The Southern District of New York recently decided in favor of drug manufacturer Amarin Pharma, Inc., in a dispute with the U.S. Food and Drug Administration, ruling that the company may engage in truthful and non-misleading speech about off-label uses of its approved drug, Vascepa, without the threat of a misbranding action under the Federal Food, Drug, and Cosmetic Act.
“A decision on a preliminary injunction can be enough” to lead the FDA to drop the case, said Marc Scheineson, Alston & Bird partner and head of the firm’s Food and Drug Law Practice. “In prior cases that are similar to this one, it has been enough” because the ruling indicates that Amarin “is likely to prevail on the merits of the case.… That’s normally been enough for the FDA.”

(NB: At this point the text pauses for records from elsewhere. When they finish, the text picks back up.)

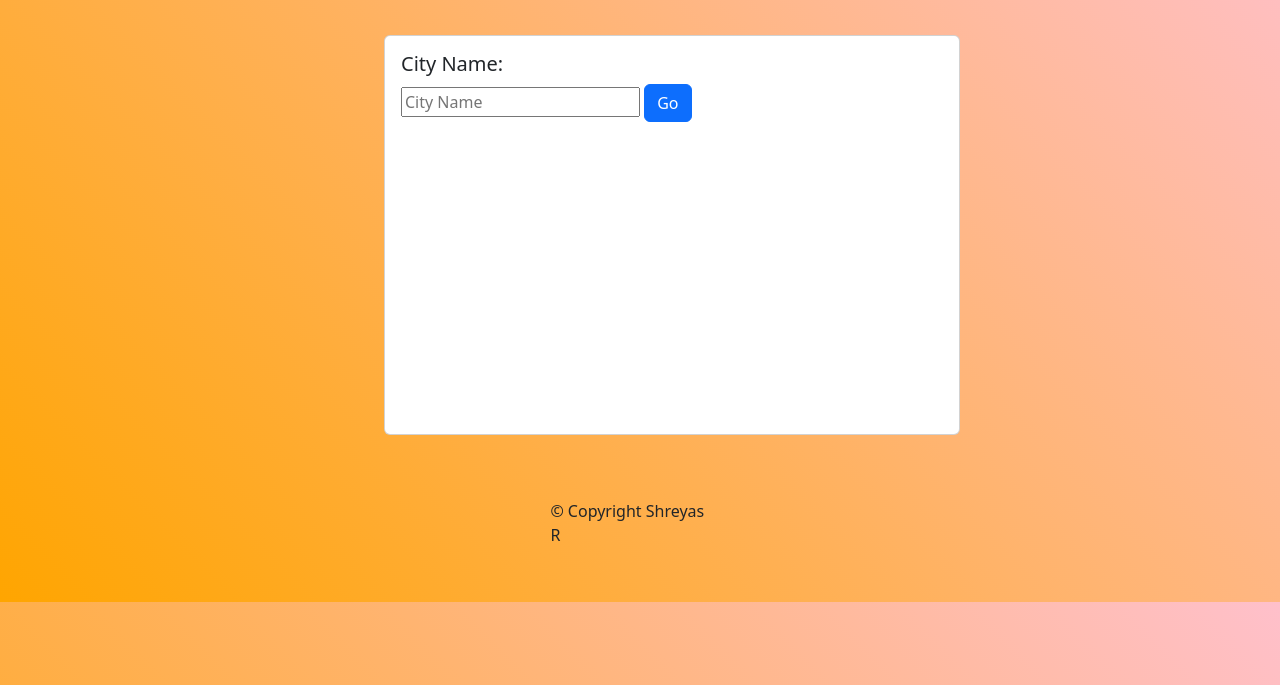
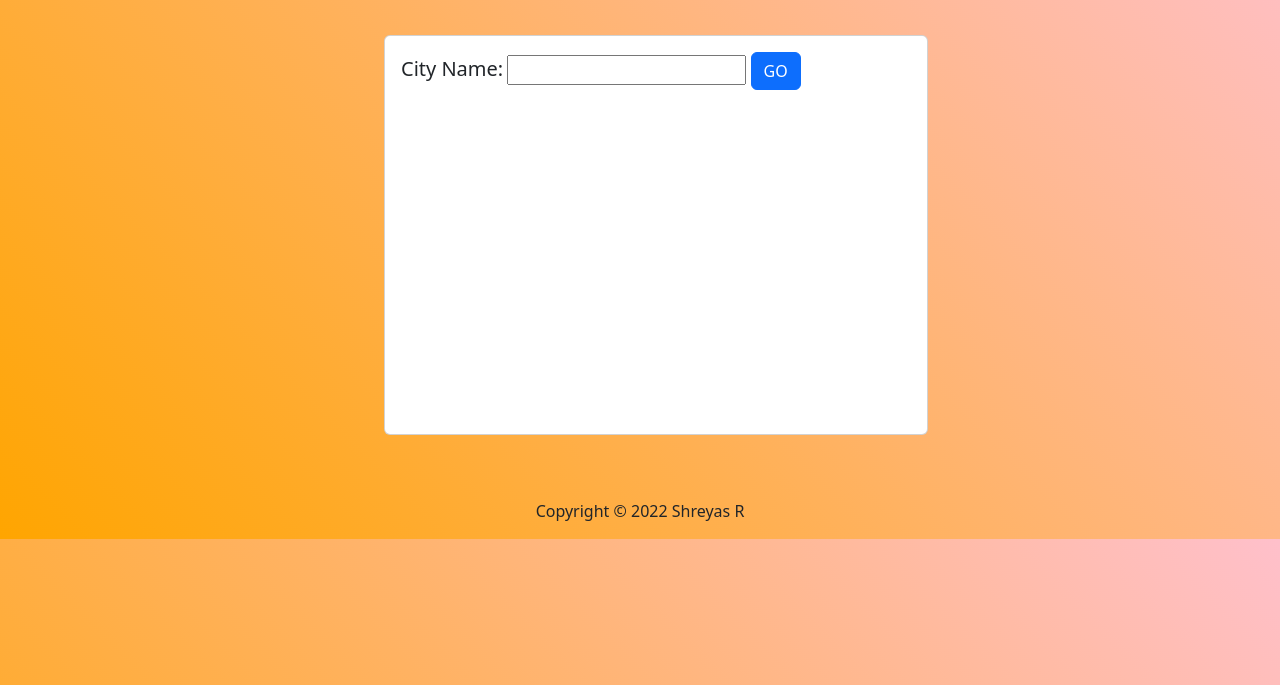
Before and after one commit to Shreyas-R-7925/ClimeAssist, a website: page index.html in a window 1280 px wide. Shown: the part 115-800 px from the top of the page. Drawn offline with nearby package versions, Linux system fonts and the light colour scheme.

Commit message:
Served static files using express

```diff
--- a/index.html
+++ b/index.html
@@ -1,13 +1,16 @@
 <!DOCTYPE html>
 <html lang="en" dir="ltr">
+
 <head>
   <meta charset="utf-8">
-    <title>Weather App</title>
-    <link rel="stylesheet" href="styles.css">
-    <link rel="icon" href="weather.png">
+  <title>ClimeAssist</title>
+  <link rel="stylesheet" href="public/css/styles.css">
+
   <!-- CSS only -->
   <link href="https://cdn.jsdelivr.net/npm/bootstrap@5.2.2/dist/css/bootstrap.min.css" rel="stylesheet" integrity="sha384-Zenh87qX5JnK2Jl0vWa8Ck2rdkQ2Bzep5IDxbcnCeuOxjzrPF/et3URy9Bv1WTRi" crossorigin="anonymous">
+
 </head>
+
 <body>
 
   <div class="header">
@@ -16,31 +19,27 @@
 
   <div class="row">
     <div class="col-sm-10 ">
-    <div class="card" style="width:36rem; height:25rem;" >
+      <div class="card" style="width:34rem; height:25rem;">
         <div class="card-body">
+
+          <!-- <p class="card-text"></p> -->
+          <form action="/" method="post">
+            <label for="cityInput">
               <h5 class="card-title">City Name: </h5>
-        <!-- <p class="card-text"></p> -->
-        <input type="text" name="cityName" value="" placeholder="City Name">
-        <a href="#" class="btn btn-primary">Go</a>
+            </label>
+            <input id="cityInput" type="text" name="cityName">
+            <button class="btn btn-primary" type="submit" name="button">GO</button>
+          </form>
+        </div>
       </div>
     </div>
   </div>
 
+  <div class="footer">
+    <p class="ftr">Copyright &copy <script>
+        document.write(new Date().getFullYear())
+      </script> Shreyas R</p>
   </div>
-
-
-
-
-<div class="footer">
-  <p class="ftr">&copy Copyright Shreyas R</p>
-</div>
-
-
-
-
-
-
-
 
 </body>
 </html>
--- a/styles.css
+++ b/public/css/styles.css
@@ -18,5 +18,7 @@ body{
 }
 
 .ftr{
-  padding: 5% 44% 3% 43%;
+  /* margin: 5% 40% 3% 40%; */
+  padding-top: 5%;
+  text-align: center;
 }
```
Also changed, not shown: app.js (+2 -7 lines), failure.html (deleted), success.html (deleted). Lines whose indentation alone changed are shown as unchanged.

A former associate commissioner for legislative affairs at the FDA, Scheineson said he would be “very surprised if the agency appeals,” adding that while “commercial free speech rights are not as strong as individual free speech rights,” the ruling made clear that companies with “products that are lawfully marketed have the right to speak about [off-label uses] truthfully and as long as they are not misleading.”
Said Scheineson: “Doctors are able to prescribe drugs for off-label uses.”
Even if the decision is “likely to stay and be good law” as it comes from a “well-established and influential court, I don’t think the floodgates will open,” he said, pointing to the potential dangers with both product liability litigators and the HHS Office of Inspector General, which has gotten “billions of dollars from companies that promoted off-label” uses that were reimbursed by Medicare or Medicaid.
As for Medicare or Medicaid reimbursement, “it still isn’t clear” what OIG will do, so it’s likely that “companies will continue to be conservative and careful about making off-label claims,” said Scheineson. “Fewer FDA warning letters will be issued” because those will likely be “pushed back to the FDA’s Office of Chief Counsel for review.”
Scheineson noted that “this is a landmark case because the court spent so much time – 71 pages – going through specific language” and that it can be used “as a roadmap or a textbook on how companies should promote” off-label uses of their products and avoid running afoul of the FDA.